When I go to the polls for the Aug. 2 primary election, I’ll do so knowing the GOP-controlled Legislature has done everything possible to disempower me and my Democratic-voting neighbors. I live in Lawrence, a community whose mostly left-leaning residents — two-thirds of the county’s presidential votes went to Joe Biden in 2020 — have long vexed Kansas Republicans. So in the latest round of congressional redistricting, they shoved us into the overwhelmingly conservative Big 1st District that has traditionally represented the western part of the state.

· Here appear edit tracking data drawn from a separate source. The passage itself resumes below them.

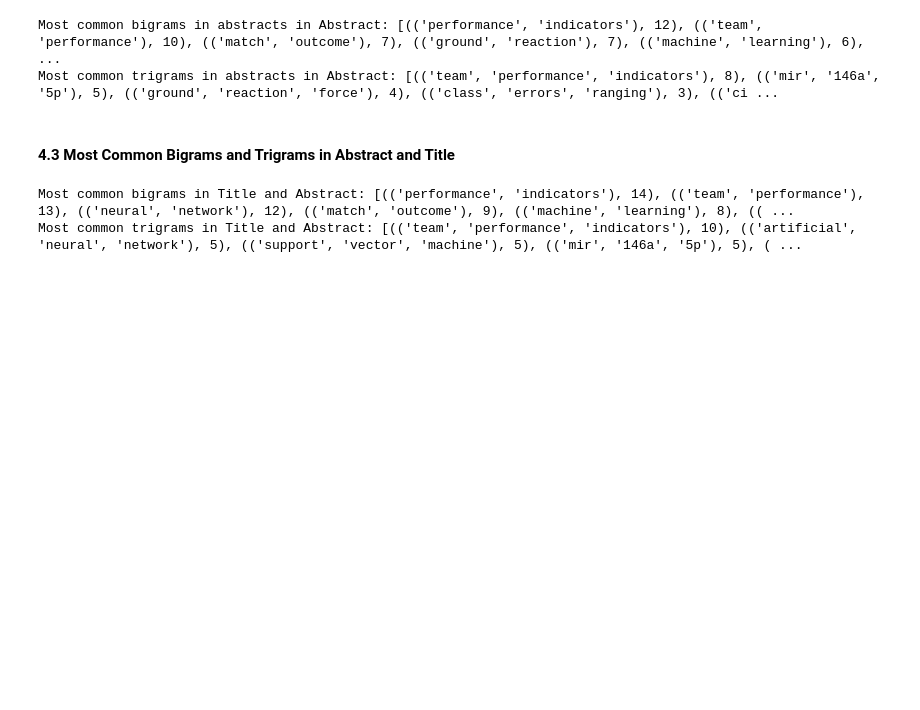
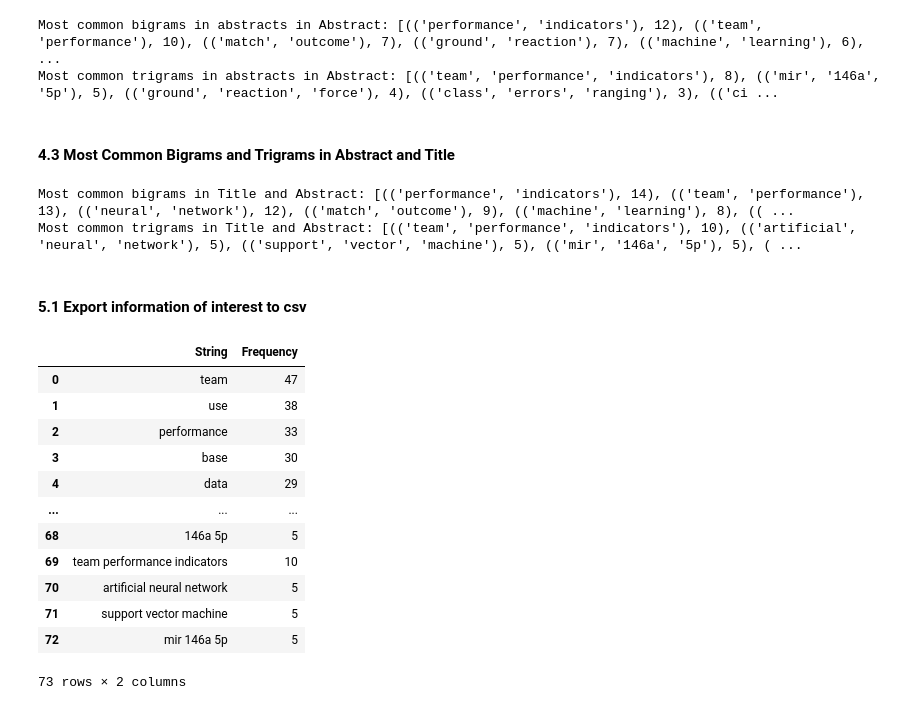
Before and after one commit to Matt17BR/ml4ds2324_topic_modeling, a Jupyter notebook: scripts/topic_modeling.ipynb, the cells around one changed output. Drawn from its saved outputs; the diff is of its cells as text; code cells hidden in the pictures; blank space fills up the shorter version.

Commit message:
Save common strings to csv

```diff
--- a/scripts/topic_modeling.ipynb
+++ b/scripts/topic_modeling.ipynb
@@ -635,3 +631,39 @@ print("Most common trigrams in Title and Abstract:", most_common_trigrams)
 # %% [output]
 Most common bigrams in Title and Abstract: [(('performance', 'indicators'), 14), (('team', 'performance'), 13), (('neural', 'network'), 12), (('match', 'outcome'), 9), (('machine', 'learning'), 8), (( ...
 Most common trigrams in Title and Abstract: [(('team', 'performance', 'indicators'), 10), (('artificial', 'neural', 'network'), 5), (('support', 'vector', 'machine'), 5), (('mir', '146a', '5p'), 5), ( ...
+# %% [markdown]
+#### 5.1 Export information of interest to csv
+# %%
+word_counts.most_common(35), bigram_counts.most_common(20), trigram_counts.most_common(10)
+
+# Subsetting the lemmatized word counts to only include frequencies geq 10
+subset_word_counts = [item for item in word_counts.most_common() if item[1] >= 10]
+# Subsetting the bigram counts to only include frequencies geq 5
+subset_bigram_counts = [item for item in bigram_counts.most_common() if item[1] >= 5]
+# Subsetting the trigram counts to only include frequencies greater than 4
+subset_trigram_counts = [item for item in trigram_counts.most_common() if item[1] >= 5]
+
+counts = subset_word_counts + subset_bigram_counts + subset_trigram_counts
+
+counts_df = pd.DataFrame(counts, columns=["String", "Frequency"])
+# Concatenate bigrams/trigrams
+counts_df['String'] = counts_df['String'].apply(lambda x: ' '.join(x) if isinstance(x, tuple) else x)
+
+# Export to csv for future use
+counts_df.to_csv(os.path.join('..','results','common_strings.csv'), index=False)
+
+counts_df # Display a preview of the dataframe
+# %% [output]
+|  | String | Frequency |
+| 0 | team | 47 |
+| 1 | use | 38 |
+| 2 | performance | 33 |
+| 3 | base | 30 |
+| 4 | data | 29 |
+| ... | ... | ... |
+| 68 | 146a 5p | 5 |
+| 69 | team performance indicators | 10 |
+| 70 | artificial neural network | 5 |
+| 71 | support vector machine | 5 |
+| 72 | mir 146a 5p | 5 |
+73 rows × 2 columns
```
Also changed, not shown: parts of 5 cells of this notebook, 1 other file.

Lawrence is just a short drive away from the Missouri border, but now we’re part of a district that extends hundreds of miles all the way to Colorado. That does no favors to the travel budget of the region’s current representative, Republican Tracey Mann. And it’s bad for Lawrence, whose interests as a growing suburban-style community are rather different from the mostly rural issues that affect the rest of the district. That has nothing to do with partisanship and everything to do with geography. But none of that matters quite as much as entrenching the already-dominant power of the Kansas GOP. The point is to ensure Lawrence’s political irrelevance.
So what can be done? How can people in my city recover even a tiny fraction of their lost political power?
Me, I’m thinking about registering as a Republican. And I think maybe some of my Lawrence neighbors should do the same thing.
It’s not that we share a lot of political values with the Kansas GOP. A lot of people in my city are pro-choice, enthusiastic about LGBTQ rights and welcoming on immigration. We’re emphatically not conservative. But it seems clear that the intent of the Kansas Legislature was to ensure that Republicans exercise most (if not all) of the political power in this state. So it would seem that our best option is to join up, start voting in primary elections and do our level best to pull the weight of the party somewhere closer to the center of the political spectrum.
There are precedents for this. In Colorado last month, thousands of Democrats crossed party lines to vote in the GOP primary against Rep. Lauren Boebert, the notorious pro-gun Republican. They failed in their quest, but there have been some successes: Democratic voters in Georgia are credited with helping incumbent Gov. Brian Kemp and Secretary of State Brad Raffensperger defeat challenges from Trumpist candidates in May’s GOP primary. It’s even been done locally: Anecdotally, at least, a number of Democrats registered as Republicans during the 1998 Kansas primary elections to help moderate GOP Gov. Bill Graves turn back a conservative challenger. (Not that Graves needed help: He won renomination with 72% of the vote.)
This is not the sort of thing that can be done as a one-off. Kansas law now prevents opportunistic party-jumping by prohibiting most efforts to change registration during primary campaign season — Democrats can’t suddenly decide to vote Republican, nor vice versa. So it’s too late for Lawrence liberals to flip suddenly to the GOP for next month’s primary.
That’s fine, because this is a long-term project anyway. Political power won’t be won back in a single election. Instead, centrists and left-leaning voters who find themselves suddenly locked into the 1st Congressional District should recognize history and reality — the only Democrat ever elected from the district was Howard S. Miller, who served a single term in the early 1950s — and plan accordingly.
If only Republicans are allowed to have their votes count in Kansas, the best way to make your vote count is to register as a Republican. For Lawrence Democrats, that probably requires a bit of nose-holding, but so what? If you can’t beat ‘em, the only choice is to join ‘em.